Philip Creighton, Animal and Grassland Research and Innovation Centre, Teagasc Athenry, Co Galway.

Drafting of lambs is almost complete with approximately 97% of lambs finished from each of the groups. As mentioned in our last update due to weather conditions we housed all remaining lambs in mid-October. By the end of October we had 70% of lambs drafted from the grass only groups and 81% from the grass plus white clover groups. There was 7% more lambs drafted from the lower stocking rate (11 ewes/ha) at 79% compared to 72% at the 13 ewe/ha stocking rate. Preliminary analysis shows that lambs from the grass-clover groups reached slaughter 8 days earlier than the grass only lambs.

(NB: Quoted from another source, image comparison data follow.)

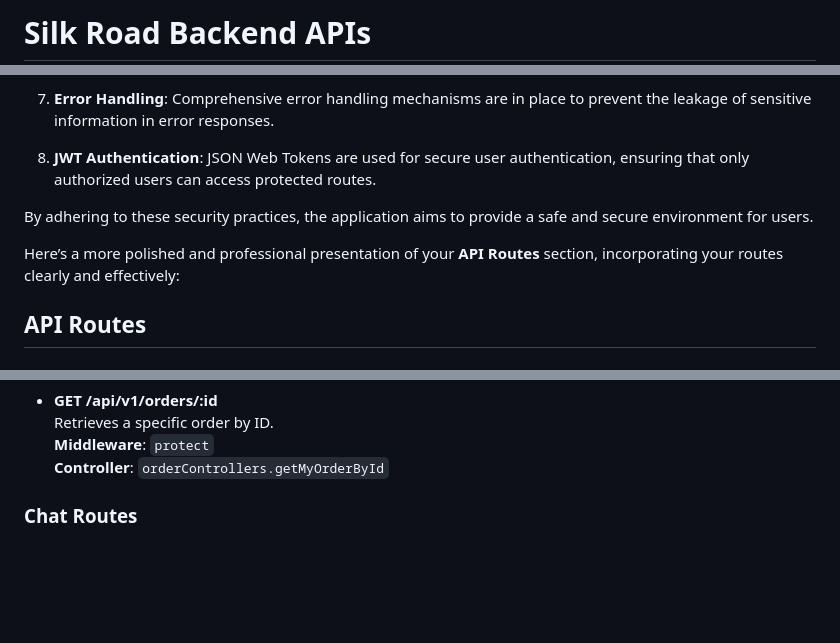
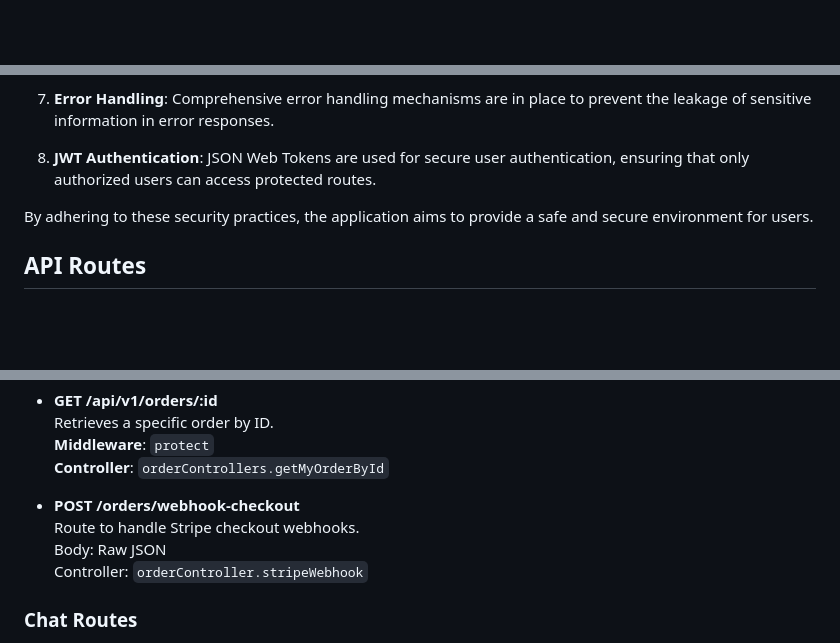
Before and after one commit to SilckRoad-MarcoPolo/SilkRoad_APIs, a Markdown page: README.md, 3 parts joined by grey strips. Rendered like a GitHub page; blank space fills up the shorter version.

Commit message:
Update README File 2

```diff
--- a/README.md
+++ b/README.md
@@ -1,5 +1,3 @@
-# Silk Road Backend APIs
-
 <!DOCTYPE html>
 <html lang="en">
 <head>
@@ -227,8 +231,6 @@ Security is a top priority in this project. The following measures have been imp
 
 By adhering to these security practices, the application aims to provide a safe and secure environment for users.
 
-Here’s a more polished and professional presentation of your **API Routes** section, incorporating your routes clearly and effectively:
-
 ## API Routes
 
 ### Base URLs
@@ -380,6 +382,11 @@ Here’s a more polished and professional presentation of your **API Routes** se
   Retrieves a specific order by ID.
   **Middleware**: `protect`
   **Controller**: `orderControllers.getMyOrderById`
+
+- **POST /orders/webhook-checkout**
+  Route to handle Stripe checkout webhooks.
+  Body: Raw JSON
+  Controller: `orderController.stripeWebhook`
 
 ### Chat Routes
 
```
Also changed, not shown: other parts of README.md (+10 -4 lines), assets/moodboard.jpeg (added).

Average live weight at slaughter for lambs killed in 2017 was 45.7kg with a carcass weight of 19.7kg. This represents an average kill out percentage of 43%, 1% lower than our long term average. The grass clover fed lambs consistently had a 1% higher kill out compared to the grass only fed lambs. Ewe body condition measured in early December ranged from 3.3 (13 ewe/ha Stocking rate) to 3.4 (11 ewe/ha stocking rate) which is an improvement of around 0.25 since the start of mating. The slight improvement in ground conditions in late November/early December, coupled with higher covers of grass due to higher than normal grass growth rates in late October/early November has meant that we have been able to extend the grazing season well into December for all ewes. The 13 ewe/ha stocking rate groups will be housed Christmas week with the 11 ewe/ha groups probably grazing into the New Year weather permitting. We currently have 80-90% of all farmlets closed for the winter which is on target for Mid-December. In terms of sward DM production the grass clover swards grew 13500kgDM/ha relative to the grass only sward at 12800kgDM/ha. Interestingly the grass-clover low N (90kg N/ha/yr) treatments produced the same level of DM/ha as the grass-clover high N (145kg N/ha/yr) treatments. Our challenge is to maintain this production and the persistency of clover in our swards which will be a key focus of our work over the coming years.